The press and PR manager for the disability charity Livability talks to Annette Rawstrone about helping to inspire the Paralympians of the future
- Have the Paralympics had an impact on your work?
There's been an increase in media interest in disability issues in general, such as accessible transport. It has helped to challenge stereotypes and raise awareness. We run a sports college and hope that our students will be the Paralympians of tomorrow.
- How have you capitalised on the event?
We are launching a national campaign this autumn that calls for greater inclusion of disabled people in society. Coming after the Paralympics, it is a good time to push the issue of inclusion. We're keen to see disabled people portrayed in positive ways in the media, instead of negative stories that concern issues such as benefits.
- Part of your role is to recruit celebrity supporters - who would be on your dream list?
The Paralympian swimmer Ellie Simmonds shows that a disability doesn't stop you from achieving great things. She's inspirational to other young people and their families, who often worry that having a disability is an obstacle in life that will stop them from fulfilling their potential. We work only with celebrities we feel have a real commitment to what we do.
- Which charity campaigns have impressed you recently?
The Disability Benefits Consortium, made up of more than 50 charities, has looked into the concerns of disabled people about changes to disability allowances. It produced a set of pledges that can be signed up to by private firms with contracts for reassessing disabled people. It is a simple initiative based on an issue that takes into account the needs of thousands of disabled people.
- What stories get the most coverage for you?
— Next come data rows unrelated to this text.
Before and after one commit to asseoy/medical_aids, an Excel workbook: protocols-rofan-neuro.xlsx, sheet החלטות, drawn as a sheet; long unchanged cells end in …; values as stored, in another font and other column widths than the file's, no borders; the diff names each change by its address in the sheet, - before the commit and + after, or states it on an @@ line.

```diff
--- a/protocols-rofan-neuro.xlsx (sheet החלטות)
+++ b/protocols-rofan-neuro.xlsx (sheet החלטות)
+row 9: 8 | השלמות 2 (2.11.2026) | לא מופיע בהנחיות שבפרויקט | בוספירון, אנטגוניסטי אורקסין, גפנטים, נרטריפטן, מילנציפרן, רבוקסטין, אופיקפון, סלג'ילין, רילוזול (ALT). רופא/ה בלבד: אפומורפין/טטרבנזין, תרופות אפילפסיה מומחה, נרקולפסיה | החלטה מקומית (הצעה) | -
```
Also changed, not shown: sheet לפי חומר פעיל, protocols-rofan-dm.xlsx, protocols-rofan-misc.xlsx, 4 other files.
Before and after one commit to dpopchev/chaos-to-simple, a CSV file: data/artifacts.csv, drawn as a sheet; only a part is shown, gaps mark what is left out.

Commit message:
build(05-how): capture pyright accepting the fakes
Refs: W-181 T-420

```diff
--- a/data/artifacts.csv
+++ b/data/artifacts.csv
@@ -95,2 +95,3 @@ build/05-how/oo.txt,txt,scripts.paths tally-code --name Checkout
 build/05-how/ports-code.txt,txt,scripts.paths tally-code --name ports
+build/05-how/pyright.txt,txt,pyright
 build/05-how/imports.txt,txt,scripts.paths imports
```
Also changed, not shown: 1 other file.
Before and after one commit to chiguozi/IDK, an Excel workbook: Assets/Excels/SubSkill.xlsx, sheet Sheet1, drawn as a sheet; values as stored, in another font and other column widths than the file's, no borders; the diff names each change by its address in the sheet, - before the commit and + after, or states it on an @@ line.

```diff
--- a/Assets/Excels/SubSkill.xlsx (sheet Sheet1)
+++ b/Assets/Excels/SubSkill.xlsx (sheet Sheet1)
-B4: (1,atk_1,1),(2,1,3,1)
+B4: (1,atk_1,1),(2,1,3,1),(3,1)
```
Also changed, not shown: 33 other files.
We get good take-up on stories that reflect the concerns of disabled people, such as reforming the Disability Living Allowance. Regional stories about fundraising activities also get interest from the local media, and the London Marathon generates a lot of coverage.